Purchase a Print

Purchase a Print

Here is one of the molds. This thing was huge and carved completely out of wood.

Purchase a Print

Purchase a Print

Purchase a Print

Purchase a Print

Purchase a Print

It is really amazing that this ancient building can hold all of this weight without collapsing in on itself. At the end of this level we discovered, “The Brain”. A seven-foot tall “computer” control tower!

Purchase a Print

The heat had really gotten to us by this point and we all ready to head out. So we made our way down and back to the car and headed into Mahanoy City for some pizza. After getting some food and drink in us and catching our second wind we all agreed to hit it again. So we piled in and headed back. As we were driving, out of the corner of my eye I THINK I see what looks like a man hanging from a gallows. So I dive into the nearest parking lot, everybody has the fear of death in their eyes at this point, and I yell DUDE! There is a guy hanging from a rope over there behind that wall. We get out of the car and head over to investigate. Sure enough, it is a statue of a guy, with a hood over his head, hanging from a gallows.

Purchase a Print

Purchase a Print

Yep, I wouldn’t have believed it if I hadn’t seen it with my own eyes. Hidden behind a cinder block wall, camouflaged from the streets view is a 7ft tall statue of a hanging man. Right in the middle of town! This was pretty much the most puzzling thing I had ever seen. Then I read the plaque on the wall. In the mid 1800’s this area was a thriving center for coal mining. Working in the mines was a dangerous and dirty job, and there was nothing worse than being a coal miner. Their employers extremely harsh at the time. A lot of the miners were Irish immigrants and as conditions worsened the need for a union arose. A band of men (said to be relatives of the Irish workers) gathered together to “manage” the way that their brethren where being treated. These men were known as the “Molly Maguires”. Some of the protests held by theses men were hostile and violent acts ensued. Later on, through investigations by the federal government, ten men were detained and found guilty of being a “Maguire” member. They were all hanged for being vigilantes.

That statue was created by artist Zenos Fruakis and he was very inspired by the Irish heritage of Pennsylvania and its coal history. The statue stands in Molly Maguire Historic Park in Mahanoy City and is made of black granite/

It is a marker more for the miners than anyone. To me, it is still very strange and shocking to see.

We hop back in the car and head back to the breaker. This time it’s easy in and we spend most of the time on the ground floor. As we make our way back we see a massive amount of machinery down here.

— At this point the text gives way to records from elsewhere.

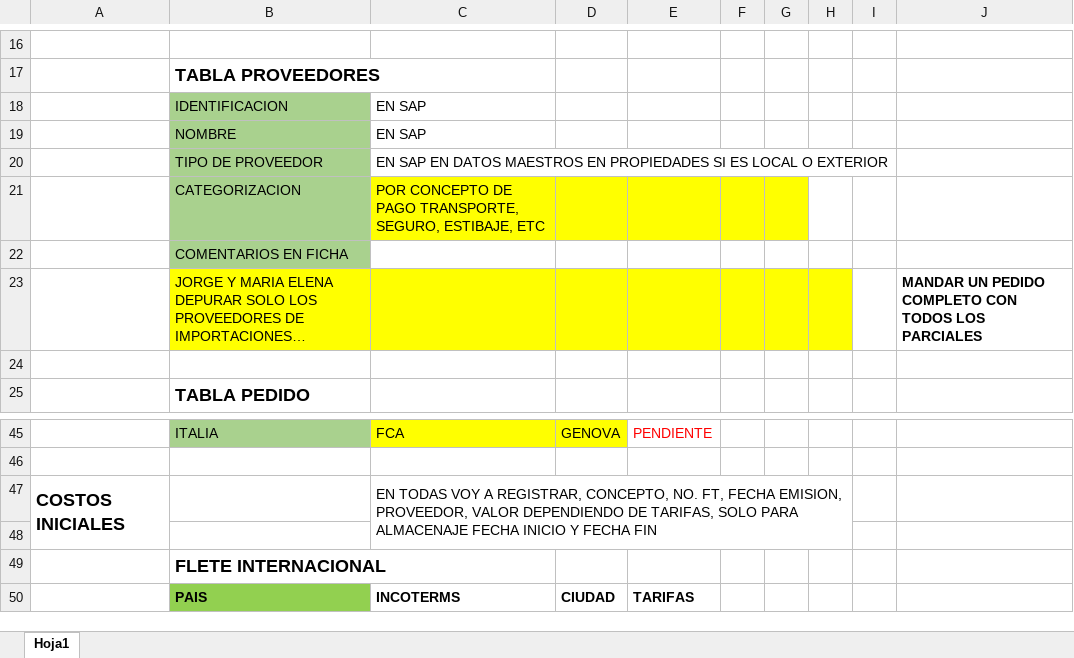
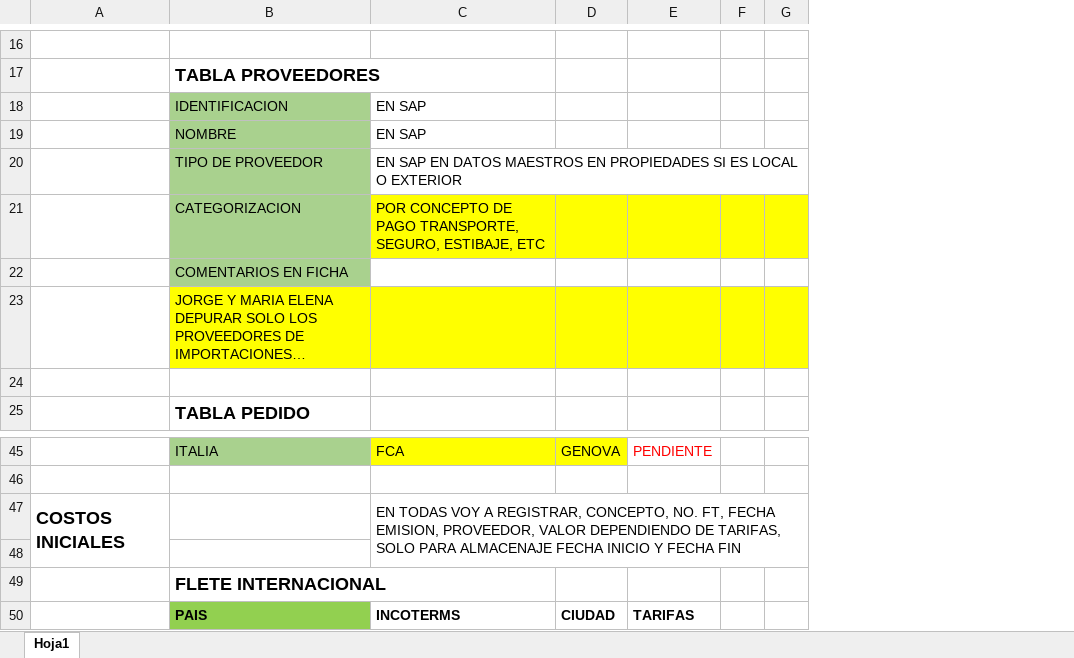
Before and after one commit to eduardouio/cordovez, an Excel workbook: documentacion/analitica/Contabilidad/TABLAS PROGRAMA IMPORTACIONES.xlsx, sheet Hoja1, drawn as a sheet; only a part is shown, gaps mark what is left out; long unchanged cells end in …; values as stored, in another font and other column widths than the file's, no borders; charts and pictures not drawn; removed rows and columns are numbered as before the commit, all else as after; the diff covers the shown part only; the diff names each change by its address in the sheet, - before the commit and + after, or states it on an @@ line.

```diff
--- a/documentacion/analitica/Contabilidad/TABLAS PROGRAMA IMPORTACIONES.xlsx (sheet Hoja1)
+++ b/documentacion/analitica/Contabilidad/TABLAS PROGRAMA IMPORTACIONES.xlsx (sheet Hoja1)
-column G, empty
-column H, empty
-column J, row 23: MANDAR UN PEDIDO COMPLETO CON TODOS LOS PARCIALES
-G21 fill: none
+G21 fill: #FFFF00
-G23 fill: none
+G23 fill: #FFFF00
-C47:H48 merged
+C47:G48 merged
```
Also changed, not shown: 5 edited cells, cell formats and merged cells elsewhere in this sheet, charts or pictures, 2 other files.
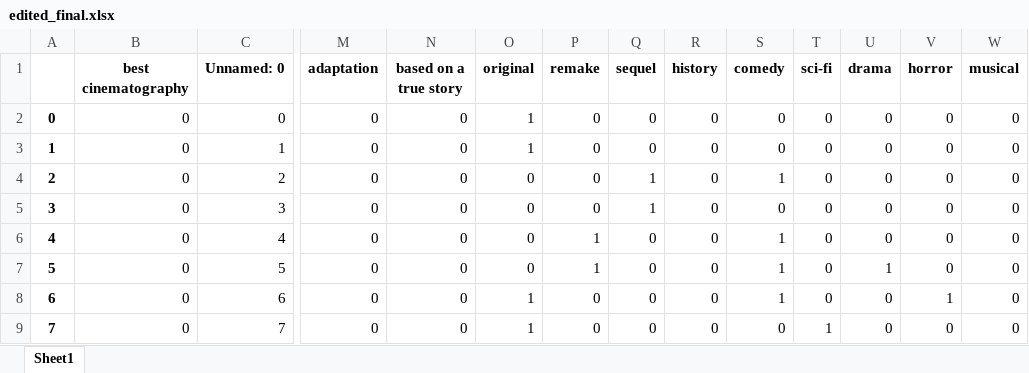
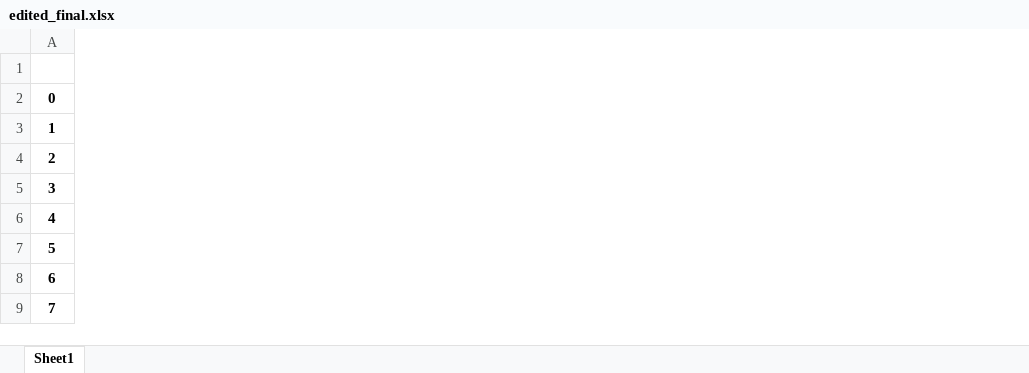
Before and after one commit to Kokkales/Oscars---Data-Mining, an Excel workbook: edited_final.xlsx, sheet Sheet1, drawn as a sheet; only a part is shown, gaps mark what is left out; values as stored, in another font and other column widths than the file's, no borders; the diff covers the shown part only; the diff names each change by its address in the sheet, - before the commit and + after, or states it on an @@ line.

```diff
--- a/edited_final.xlsx (sheet Sheet1)
+++ b/edited_final.xlsx (sheet Sheet1)
-column B (best cinematography), rows 2-9: all 0
-column C (Unnamed: 0), rows 2-9: 0 | 1 | 2 | 3 | 4 | 5 | 6 | 7
-column M (adaptation), rows 2-9: all 0
-column N (based on a true story), rows 2-9: all 0
-column O (original), rows 2-9: 1 | 1 | 0 | 0 | 0 | 0 | 1 | 1
-column P (remake), rows 2-9: 0 | 0 | 0 | 0 | 1 | 1 | 0 | 0
-column Q (sequel), rows 2-9: 0 | 0 | 1 | 1 | 0 | 0 | 0 | 0
-column R (history), rows 2-9: all 0
-column S (comedy), rows 2-9: 0 | 0 | 1 | 0 | 1 | 1 | 1 | 0
-column T (sci-fi), rows 2-9: 0 | 0 | 0 | 0 | 0 | 0 | 0 | 1
-column U (drama), rows 2-9: 0 | 0 | 0 | 0 | 0 | 1 | 0 | 0
-column V (horror), rows 2-9: 0 | 0 | 0 | 0 | 0 | 0 | 1 | 0
-column W (musical), rows 2-9: all 0
```
Also changed, not shown: 61 removed columns elsewhere in this sheet, moviesUpdated.xlsx, predictionsFour.xlsx, 4 other files.
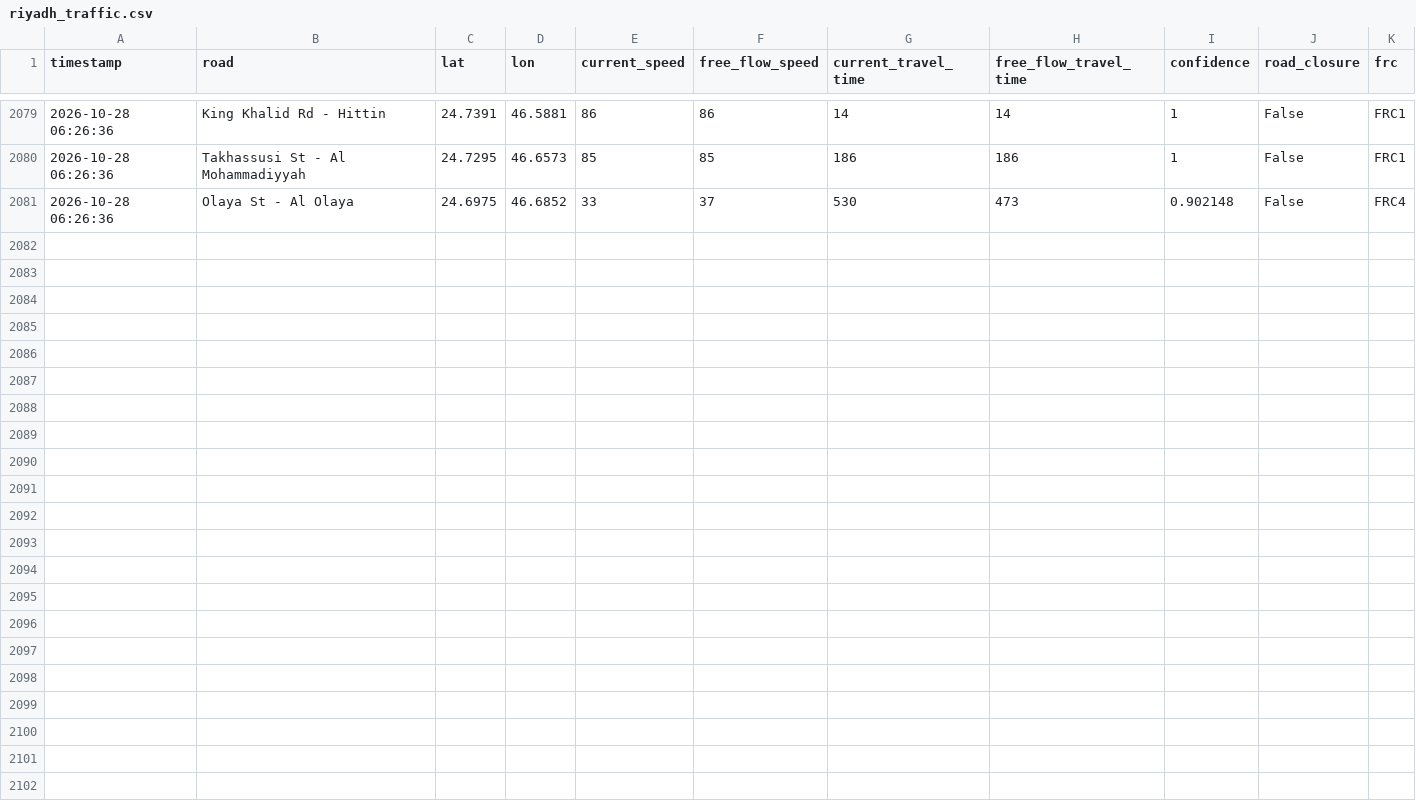
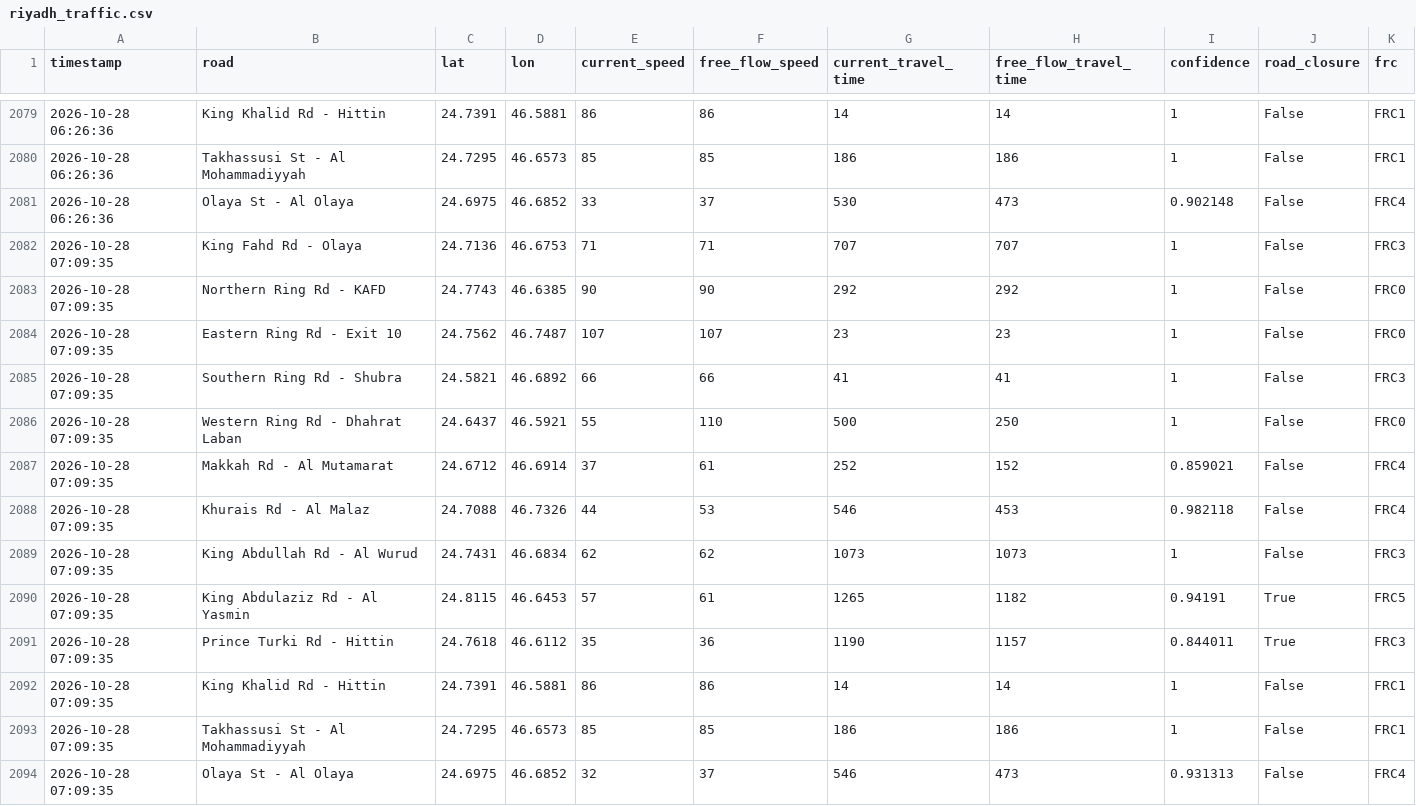
Before and after one commit to Faisal-Almusallam/GreenFlow, a CSV file: data/riyadh_traffic.csv, drawn as a sheet; only a part is shown, gaps mark what is left out; the diff names each change by its address in the sheet, - before the commit and + after, or states it on an @@ line.

```diff
--- a/data/riyadh_traffic.csv
+++ b/data/riyadh_traffic.csv
+row 2082: 2026-10-28 07:09:35 | King Fahd Rd - Olaya | 24.7136 | 46.6753 | 71 | 71 | 707 | 707 | 1 | False | FRC3
+row 2083: 2026-10-28 07:09:35 | Northern Ring Rd - KAFD | 24.7743 | 46.6385 | 90 | 90 | 292 | 292 | 1 | False | FRC0
+row 2084: 2026-10-28 07:09:35 | Eastern Ring Rd - Exit 10 | 24.7562 | 46.7487 | 107 | 107 | 23 | 23 | 1 | False | FRC0
+row 2085: 2026-10-28 07:09:35 | Southern Ring Rd - Shubra | 24.5821 | 46.6892 | 66 | 66 | 41 | 41 | 1 | False | FRC3
+row 2086: 2026-10-28 07:09:35 | Western Ring Rd - Dhahrat Laban | 24.6437 | 46.5921 | 55 | 110 | 500 | 250 | 1 | False | FRC0
+row 2087: 2026-10-28 07:09:35 | Makkah Rd - Al Mutamarat | 24.6712 | 46.6914 | 37 | 61 | 252 | 152 | 0.859021 | False | FRC4
+row 2088: 2026-10-28 07:09:35 | Khurais Rd - Al Malaz | 24.7088 | 46.7326 | 44 | 53 | 546 | 453 | 0.982118 | False | FRC4
+row 2089: 2026-10-28 07:09:35 | King Abdullah Rd - Al Wurud | 24.7431 | 46.6834 | 62 | 62 | 1073 | 1073 | 1 | False | FRC3
+row 2090: 2026-10-28 07:09:35 | King Abdulaziz Rd - Al Yasmin | 24.8115 | 46.6453 | 57 | 61 | 1265 | 1182 | 0.94191 | True | FRC5
+row 2091: 2026-10-28 07:09:35 | Prince Turki Rd - Hittin | 24.7618 | 46.6112 | 35 | 36 | 1190 | 1157 | 0.844011 | True | FRC3
+row 2092: 2026-10-28 07:09:35 | King Khalid Rd - Hittin | 24.7391 | 46.5881 | 86 | 86 | 14 | 14 | 1 | False | FRC1
+row 2093: 2026-10-28 07:09:35 | Takhassusi St - Al Mohammadiyyah | 24.7295 | 46.6573 | 85 | 85 | 186 | 186 | 1 | False | FRC1
+row 2094: 2026-10-28 07:09:35 | Olaya St - Al Olaya | 24.6975 | 46.6852 | 32 | 37 | 546 | 473 | 0.931313 | False | FRC4
```
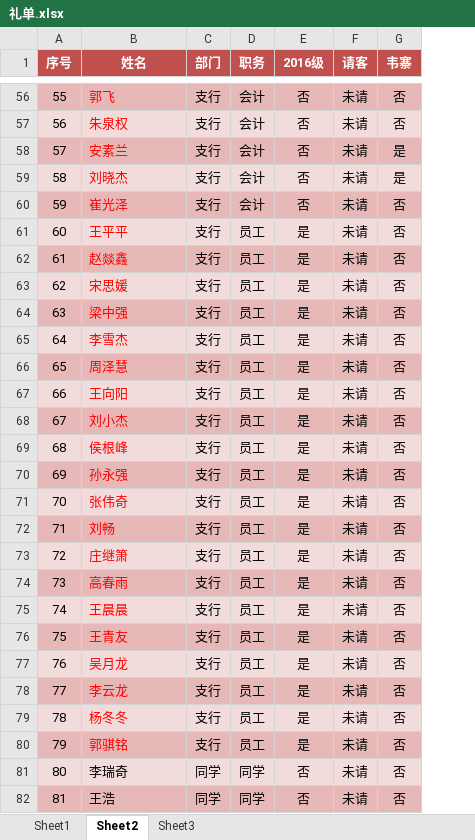
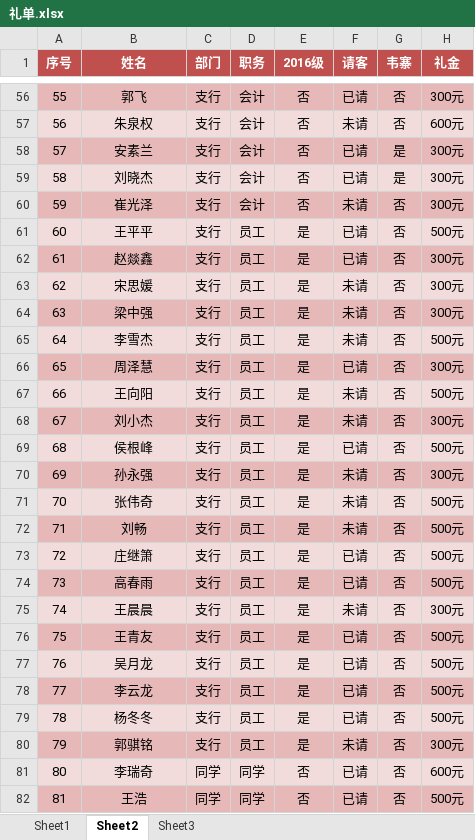
Before and after one commit to soonfangyuan/WorkRecord, an Excel workbook: 礼单.xlsx, sheet Sheet2, drawn as a sheet; only a part is shown, gaps mark what is left out; values as stored, in another font and other column widths than the file's, no borders; the diff covers the shown part only; the diff names each change by its address in the sheet, - before the commit and + after, or states it on an @@ line.

```diff
--- a/礼单.xlsx (sheet Sheet2)
+++ b/礼单.xlsx (sheet Sheet2)
+column H (礼金), rows 56-82: 300元 | 600元 | 300元 | 300元 | 300元 | 500元 | 300元 | 300元 | 300元 | 500元 | 300元 | 500元 | 300元 | 500元 | 300元 | 500元 | 500元 | 500元 | 500元 | 300元 | 500元 | 500元 | 500元 | 500元 | 300元 | 600元 | 500元
-B56:B80 text colour: #FF0000
+B56:B80 text colour: black
-B56:B82 alignment: left
+B56:B82 alignment: center
-F56 (请客): 未请
+F56 (请客): 已请
-F58:F59 (请客): 未请
+F58:F59 (请客): 已请
-F61:F62 (请客): 未请
+F61:F62 (请客): 已请
-F66 (请客): 未请
+F66 (请客): 已请
-F69 (请客): 未请
+F69 (请客): 已请
-F73:F74 (请客): 未请
+F73:F74 (请客): 已请
-F76:F79 (请客): 未请
+F76:F79 (请客): 已请
-F81:F82 (请客): 未请
+F81:F82 (请客): 已请
```
Also changed, not shown: 29 edited cells and cell formats elsewhere in this sheet, sheet Sheet3, sheet Sheet1, 1 other file.
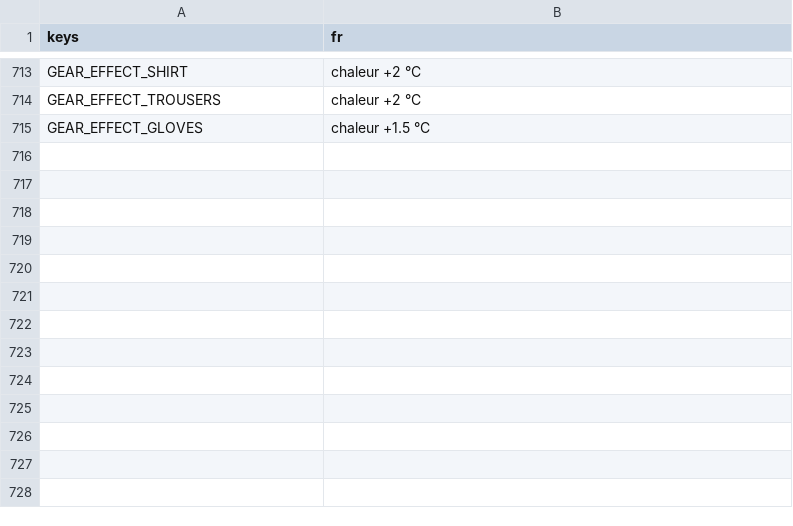
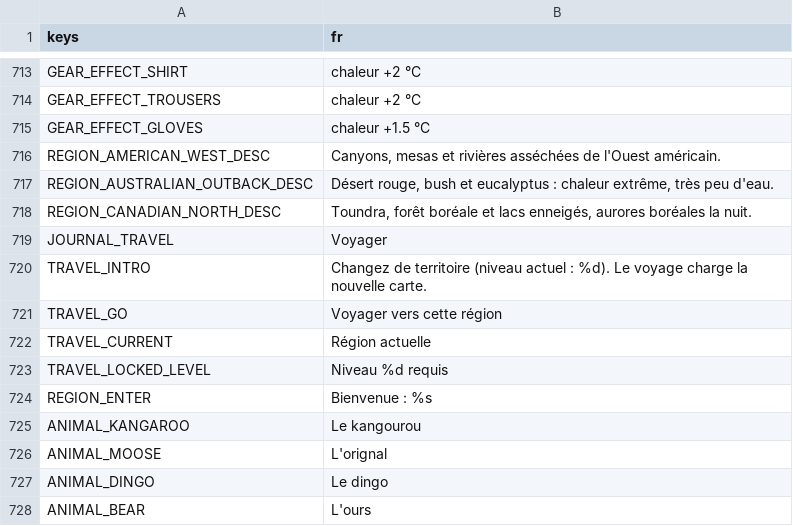
Before and after one commit to CharlieG42/ZimutAdventure, a CSV file: locales/translations.fr.csv, drawn as a sheet; only a part is shown, gaps mark what is left out.

Commit message:
Régions 2 & 3 : Outback australien et Grand Nord canadien (système de régions)
- RegionManager (autoload) : 3 régions (scène, palette ciel/terrain, météo imposée,
  faune, niveau de déblocage : Outback niv. 4, Canada niv. 8), voyage via l'onglet
  « Voyager » du journal, région courante persistée par emplacement de sauvegarde
  (SaveSlots.RELOADED_AUTOLOADS) et reprise au chargement via le menu principal.
- Application au monde : day_night_cycle lit la palette de la région (l'Ouest garde
  ses valeurs historiques), landscape_manager duplique le matériau du terrain avant
  teintes, weather_manager accepte une saison/neige imposées (été outback, hiver canada).
- Faune par région : kangaroo/moose (passifs procéduraux), dingo/ours (prédateurs),
  spawners lisent RegionManager.
- Nouvelles scènes outback_playground.tscn et canada_playground.tscn.
- Locales fr/en (régions, onglet Voyager, nouvelles espèces).
- tests/test_regions.gd : PASS ; onglets du journal 7 -> 8 dans 2 tests existants.
- GDD : phase 5 marquée faite.

Co-authored-by: CharlieG42 <CharlieG42@users.noreply.github.com>

```diff
--- a/locales/translations.fr.csv
+++ b/locales/translations.fr.csv
@@ -715 +715,14 @@ GEAR_EFFECT_TROUSERS,chaleur +2 °C
 GEAR_EFFECT_GLOVES,chaleur +1.5 °C
+REGION_AMERICAN_WEST_DESC,"Canyons, mesas et rivières asséchées de l'Ouest américain."
+REGION_AUSTRALIAN_OUTBACK_DESC,"Désert rouge, bush et eucalyptus : chaleur extrême, très peu d'eau."
+REGION_CANADIAN_NORTH_DESC,"Toundra, forêt boréale et lacs enneigés, aurores boréales la nuit."
+JOURNAL_TRAVEL,Voyager
+TRAVEL_INTRO,Changez de territoire (niveau actuel : %d). Le voyage charge la nouvelle carte.
+TRAVEL_GO,Voyager vers cette région
+TRAVEL_CURRENT,Région actuelle
+TRAVEL_LOCKED_LEVEL,Niveau %d requis
+REGION_ENTER,Bienvenue : %s
+ANIMAL_KANGAROO,Le kangourou
+ANIMAL_MOOSE,L'orignal
+ANIMAL_DINGO,Le dingo
+ANIMAL_BEAR,L'ours
```
Also changed, not shown: locales/translations.en.csv, 21 other files.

Some of it looks as though you could just flick a switch and just fire it right back up. We flicked a lot of switches, but nothing moved. 🙁

Purchase a Print

Purchase a Print

Purchase a Print

Purchase a Print

Purchase a Print

Purchase a Print

Purchase a Print

Just about whooped for the day we make two more discoveries while on the ground floor. One is very cool, and one is very dangerous. Just around the next wall is another machine shop! This time with a really cool radial arm saw and hand-made tools all over the place.

Purchase a Print

Purchase a Print

Purchase a Print

Purchase a Print

Just a few steps away from the tools I started to notice this sparkly shimmery look to the floor. At first I though that it was just eh anthracite chips. Then I realized what it was, it was MERCURY!! And it was everywhere in large quantities.

Purchase a Print

It was at this point we all decided it was time to head out.

On the way out we took a few more outside shots.

Purchase a Print

Purchase a Print

Purchase a Print

Purchase a Print

Purchase a Print

Purchase a Print

It was only after I was home and going through the photos that I had a eureka moment. I had deduced that the mercury had come from the mercury lights that were used throughout the complex. Kids and vandals had broken many of the lights and the mercury vapor had re-established itself in the basement through weather and run-off. A very hazardous byproduct of a bygone era. Glad I wasn’t running around in my bare feet that day. 😉

Many thanks to my exploration and photography partners that day:

Walter Arnold ~ TheDigitalMirage.com

Will Arnold ~ WillArnoldPhotography.com

and Dave Sargeant

The above exploration took place in 2010, just one year later I visited St. Nicholas coal breaker again. This time I would take my girlfriend and we would meet up with some new online friends and fellow explorers/photographers Amy and Tim McGovern.

This time we would take that road, and believe it or not, climb down the CLIFF! This time around was a redemption trip for me. There were several shots from the previous visit that I was not happy with. So instead of a long drawn out story, this time I will just let the photos do the talking.

Purchase a Print

Purchase a Print

Purchase a Print

Purchase a Print

Purchase a Print

Purchase a Print

Purchase a Print

Purchase a Print

Purchase a Print

Purchase a Print

Purchase a Print

Purchase a Print

Purchase a Print

Purchase a Print

Purchase a Print

Purchase a Print

Purchase a Print

Purchase a Print

Purchase a Print

Purchase a Print

Purchase a Print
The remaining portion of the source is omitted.